▶ **Required action**:
Using the records that follow, count the lines containing the word "below" and give that number only.

(User interface change data)
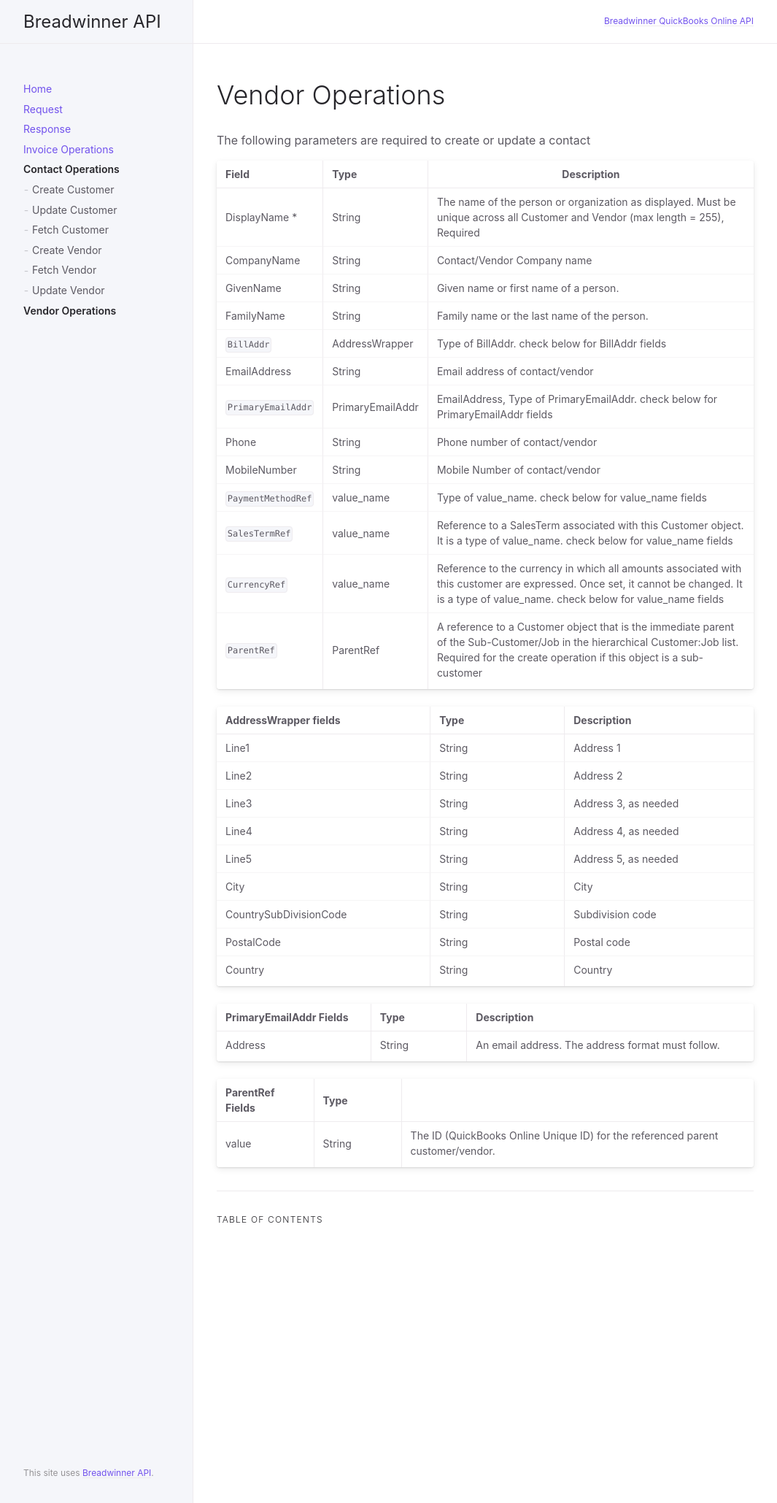
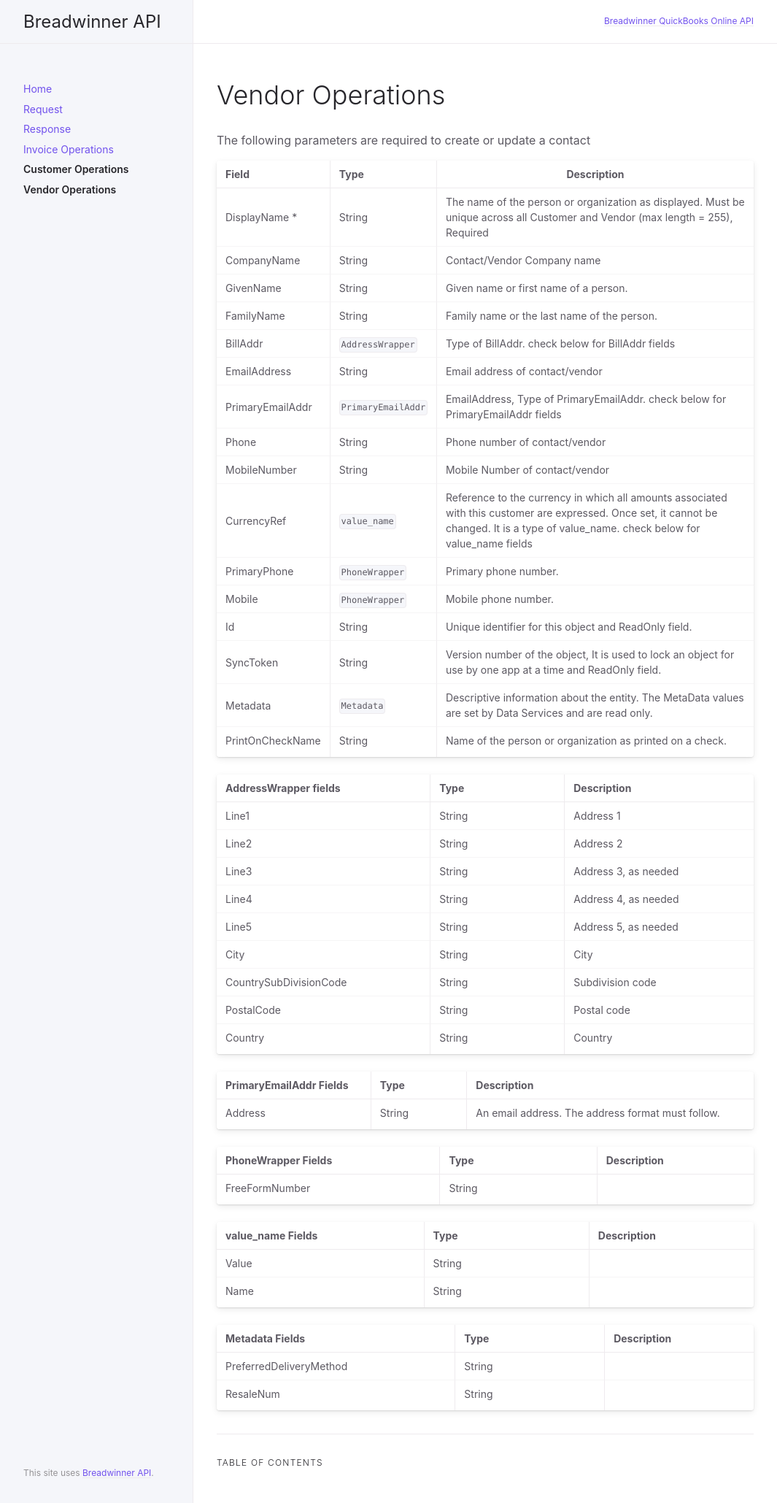
Before and after one commit to suchimitha/Documentation-of-QBO-API, a Jekyll site: the page built from docs/VendorOperations/VendorOperations.md, in a window 1280 px wide. Shown: the whole page at 73% size, without its empty margins (107-1172 px from the left). Built offline with Jekyll 4.4.1, drawn with Linux system fonts in a browser that asks for light colours.

```diff
--- a/docs/VendorOperations/VendorOperations.md
+++ b/docs/VendorOperations/VendorOperations.md
@@ -17,16 +17,18 @@ The following parameters are required to create or update a contact
 |CompanyName | String | Contact/Vendor Company name|
 |GivenName | String | Given name or first name of a person.|
 |FamilyName |String | Family name or the last name of the person.|
-|`BillAddr` | AddressWrapper | Type of BillAddr. check below for BillAddr fields|
+|BillAddr | `AddressWrapper` | Type of BillAddr. check below for BillAddr fields|
 |EmailAddress | String | Email address of contact/vendor|
-|`PrimaryEmailAddr` | PrimaryEmailAddr | EmailAddress, Type of PrimaryEmailAddr. check below for PrimaryEmailAddr fields|
+|PrimaryEmailAddr | `PrimaryEmailAddr` | EmailAddress, Type of PrimaryEmailAddr. check below for PrimaryEmailAddr fields|
 |Phone| String | Phone number of contact/vendor|
 |MobileNumber| String | Mobile Number of contact/vendor|
-|`PaymentMethodRef` | value_name | Type of value_name. check below for value_name fields|
-|`SalesTermRef`  | value_name | Reference to a SalesTerm associated with this Customer object. It is a type of value_name. check below for value_name fields|
-|`CurrencyRef` | value_name |  Reference to the currency in which all amounts associated with this customer are expressed. Once set, it cannot be changed. It is a type of value_name. check below for value_name fields|
-|`ParentRef`| ParentRef | A reference to a Customer object that is the immediate parent of the Sub-Customer/Job in the hierarchical Customer:Job list. Required for the create operation if this object is a sub-customer |
-
+|CurrencyRef | `value_name` |  Reference to the currency in which all amounts associated with this customer are expressed. Once set, it cannot be changed. It is a type of value_name. check below for value_name fields|
+|PrimaryPhone | `PhoneWrapper` | Primary phone number.|
+|Mobile | `PhoneWrapper` | Mobile phone number.|
+|Id | String | Unique identifier for this object and ReadOnly field. |
+|SyncToken | String | Version number of the object, It is used to lock an object for use by one app at a time and ReadOnly field. |
+|Metadata | `Metadata` | Descriptive information about the entity. The MetaData values are set by Data Services and are read only. |
+|PrintOnCheckName | String | Name of the person or organization as printed on a check. |
 
 
 
@@ -50,6 +52,19 @@ The following parameters are required to create or update a contact
 |:------------------------|:----|:----------|
 |Address | String | An email address. The address format must follow. |
 
-|ParentRef Fields | Type|
-|:----------------|:----|
-|value | String | The ID (QuickBooks Online Unique ID) for the referenced parent customer/vendor. |
+
+|PhoneWrapper Fields | Type | Description|
+|:-------------------|:-----|:-----------|
+| FreeFormNumber | String |
+
+
+|value_name Fields | Type | Description |
+|:-----------------|:-----|:-------------|
+|Value | String | |
+|Name | String | |
+
+
+|Metadata Fields | Type | Description |
+|:-----------------|:-----|:-------------|
+|PreferredDeliveryMethod | String | |
+|ResaleNum | String | |
```
Also changed, not shown: docs/CustomerOperations/CustomerOperations.md (+36 -14 lines).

▶ **Answer to the exercise**:
8